Near the start of my NEX-7 postings, a reader asked me if I saw purple corners when the camera is used with wide angle lenses. I replied that I had noticed the effect with the 24 mm Elmar. I’ve had a chance to do some more reading and some more experimentation, and here’s what I’ve found.
The effect is real. It is related to the angle of the focused light to the sensor. In the middle of the image, no matter what the focal length of the lens, that angle is 90°. As you move toward the edges of the image, and especially the corners, the angle becomes more acute. It’s well known in film cameras that this changing angle produces images that get darker towards the corners. Some manufacturers of short focal length view camera lenses have produced filters to place in front of the lens to cancel out this effect.
In digital cameras, not only does the image get darker toward the corners, there are color shifts, usually towards magenta. Leica, in their M9, uses both angled micro-lenses on the sensor and lens specific processing in the camera to correct this effect.
The purple corner effect gets worse as the nodal point of the lens gets closer to the sensor plane. This means the wide angle lenses are more affected than longer focal lengths, and that lenses made for rangefinder cameras are more affected than those made for SLR’s, which have designs that move the nodal point further away from the sensor plane to keep the rear elements from interfering with the swinging mirror. To a small extent (unless we’re talking about macro lenses), the effect is worse when the lenses focused on infinity, and appears to be very slightly worse when the lens is stopped down.
Here’s a picture taken with the NEX-7 and the Leica f/3.8 24 mm Elmar M ASPH. Both the lens falloff and the purple-corner effect are quite visible. For reasons that are unclear to me, the right side of the image is more affected than the left.
Here’s a similar picture taken with the NEX-7 and the 16mm Sony lens.
All else being equal, you would expect more light falloff toward the corners and the corners to be more tinted purple than with the 24 mm lens. This doesn’t happen. There is slight light falloff, and essentially no purple-corner effect. Sony must be doing some processing in the camera that affects even supposedly raw files. That’s nice for people who are happy with the quality of the Sony 16mm lens, but it doesn’t help those of us who are looking for lens quality commensurate with the NEX-7 sensor quality.
I investigated what can be done about fixing images like the above in post-processing. I picked a day when the sky was flat overcast and took some pictures of the sky with the NEX-7 and the Leica 24 mm Elmar.
Here’s an example of what happens when you place the sky on Zone V:
I made exposures at various apertures and various Zone placements, analyzing the results in Photoshop. The amount of light falloff toward the corners as measured in CIELab varied with Zone placement, but the color shift as measured by the a* and b*values was remarkably consistent. From the center to the upper right corner, where the worst color shifts occur, a* went from 0 to 10, and b* went from zero to -6.

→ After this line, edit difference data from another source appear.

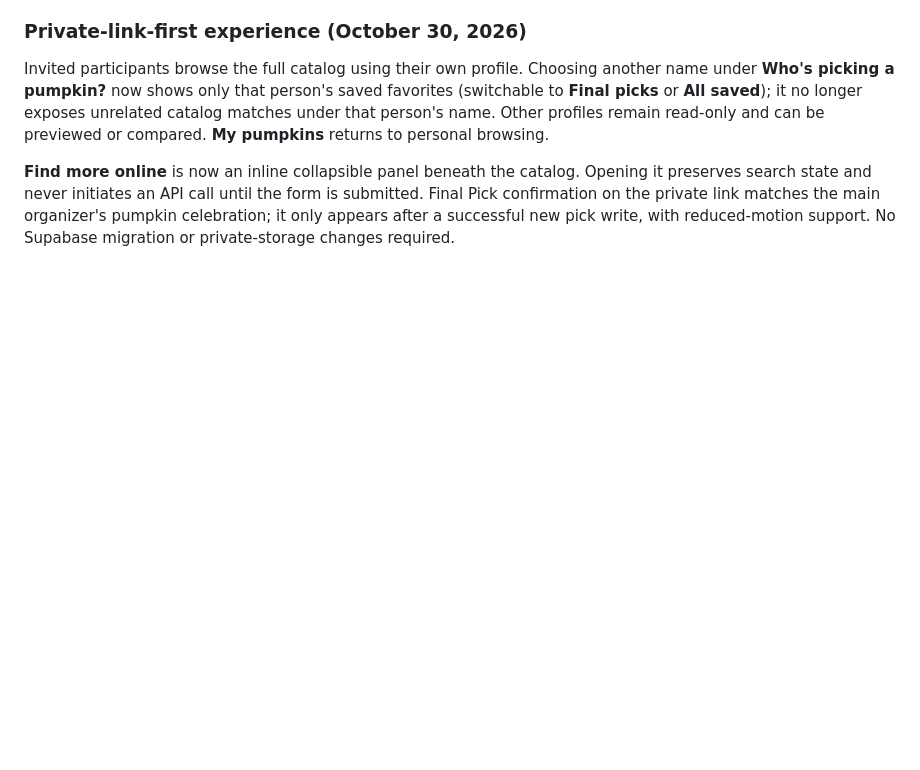
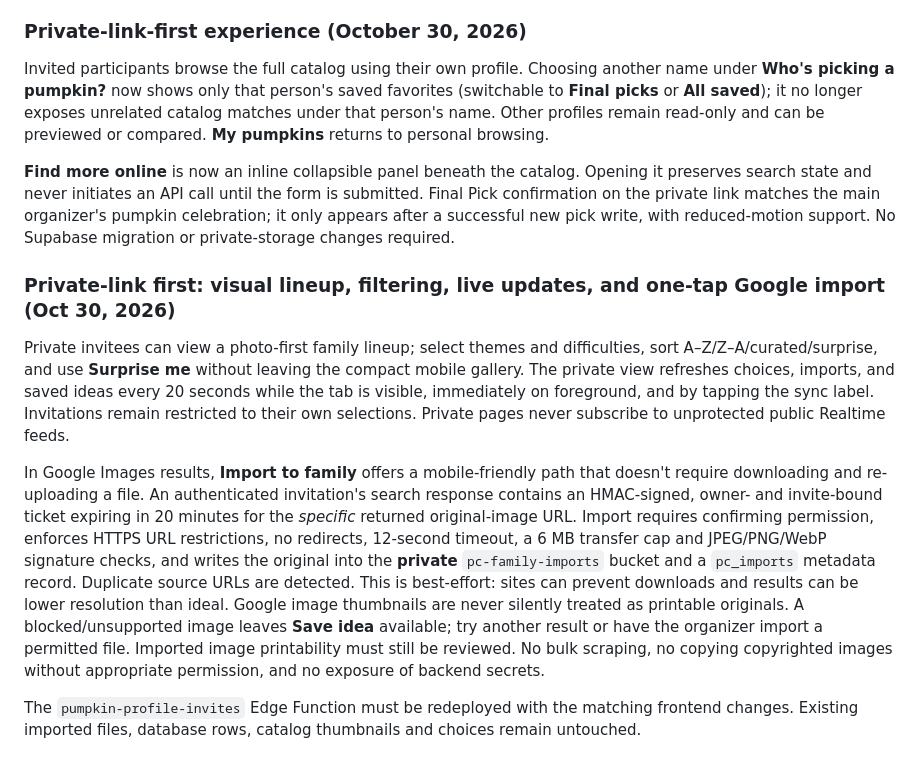
Before and after one commit to jacobmgoodnight/pumpkin-family-organizer, a Markdown page: README.md, the part around the change. Drawn GitHub-style; blank space fills up the shorter version.

Commit message:
Document one-tap guarded image import, live family updates, and visual guest browsing

```diff
--- a/README.md
+++ b/README.md
@@ -175,3 +175,11 @@ The same offline Smart Search suggestion engine now powers both the organizer se
 Invited participants browse the full catalog using their own profile. Choosing another name under **Who's picking a pumpkin?** now shows only that person's saved favorites (switchable to **Final picks** or **All saved**); it no longer exposes unrelated catalog matches under that person's name. Other profiles remain read-only and can be previewed or compared. **My pumpkins** returns to personal browsing.
 
 **Find more online** is now an inline collapsible panel beneath the catalog. Opening it preserves search state and never initiates an API call until the form is submitted. Final Pick confirmation on the private link matches the main organizer's pumpkin celebration; it only appears after a successful new pick write, with reduced-motion support. No Supabase migration or private-storage changes required.
+
+
+### Private-link first: visual lineup, filtering, live updates, and one-tap Google import (Oct 30, 2026)
+Private invitees can view a photo-first family lineup; select themes and difficulties, sort A–Z/Z–A/curated/surprise, and use **Surprise me** without leaving the compact mobile gallery. The private view refreshes choices, imports, and saved ideas every 20 seconds while the tab is visible, immediately on foreground, and by tapping the sync label. Invitations remain restricted to their own selections. Private pages never subscribe to unprotected public Realtime feeds.
+
+In Google Images results, **Import to family** offers a mobile-friendly path that doesn't require downloading and re-uploading a file. An authenticated invitation's search response contains an HMAC-signed, owner- and invite-bound ticket expiring in 20 minutes for the *specific* returned original-image URL. Import requires confirming permission, enforces HTTPS URL restrictions, no redirects, 12-second timeout, a 6 MB transfer cap and JPEG/PNG/WebP signature checks, and writes the original into the **private** `pc-family-imports` bucket and a `pc_imports` metadata record. Duplicate source URLs are detected. This is best-effort: sites can prevent downloads and results can be lower resolution than ideal. Google image thumbnails are never silently treated as printable originals. A blocked/unsupported image leaves **Save idea** available; try another result or have the organizer import a permitted file. Imported image printability must still be reviewed. No bulk scraping, no copying copyrighted images without appropriate permission, and no exposure of backend secrets.
+
+The `pumpkin-profile-invites` Edge Function must be redeployed with the matching frontend changes. Existing imported files, database rows, catalog thumbnails and choices remain untouched.
```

That led me to a way to make corrections to real images: create a correction image in the CIELab color space to be subtracted from a CIELab version of the image to be corrected. While mathematically fairly pure, I doubted that I’d actually use such a correction image, since I don’t normally work in CIELab. Instead, I tried to come up with an approximation which would allow me to stay in ProPhoto RGB.
I took the Zone V image of the sky and applied a Gaussian blur with 100 pixel radius to get rid of any fine structure that might exist in the image. I then inverted it, and, by moving the black point slider in the Levels control, brought the black point up to the darkest value in the image. I saved that image for further use as the corrector image. The corrector image looks like this:
I tested the corrector image by pasting it is a layer over the original sky image, setting the blending mode to “Linear Dodge”, and adjusting the opacity until the corrected image was consistent across the whole screen.
I then tried the correction process with a real image and got this:
Too flat. I like some light falloff towards the edges of wide angle pictures. I added some:
The good news is the purple corners can be fixed in post processing. The bad news is it takes about a minute an image to apply the fix (this could be improved greatly by creating a Photoshop Action), and you have to leave Lightroom to do it. There may be other Photoshop blending modes that work better.
I couldn’t figure out how to make the corrections with Lightroom’s Camera Calibration tool, but there may be a way to do that. It’s also worth looking at DxO. I could have spent more effort on getting a picture of something that’s really flat white to serve as a basis for the correction process; that’s not as easy as it sounds. I’m suspicious of the accuracy of my quick and dirty sky picture, especially since it’s darker towards the top. It worked well enough, though.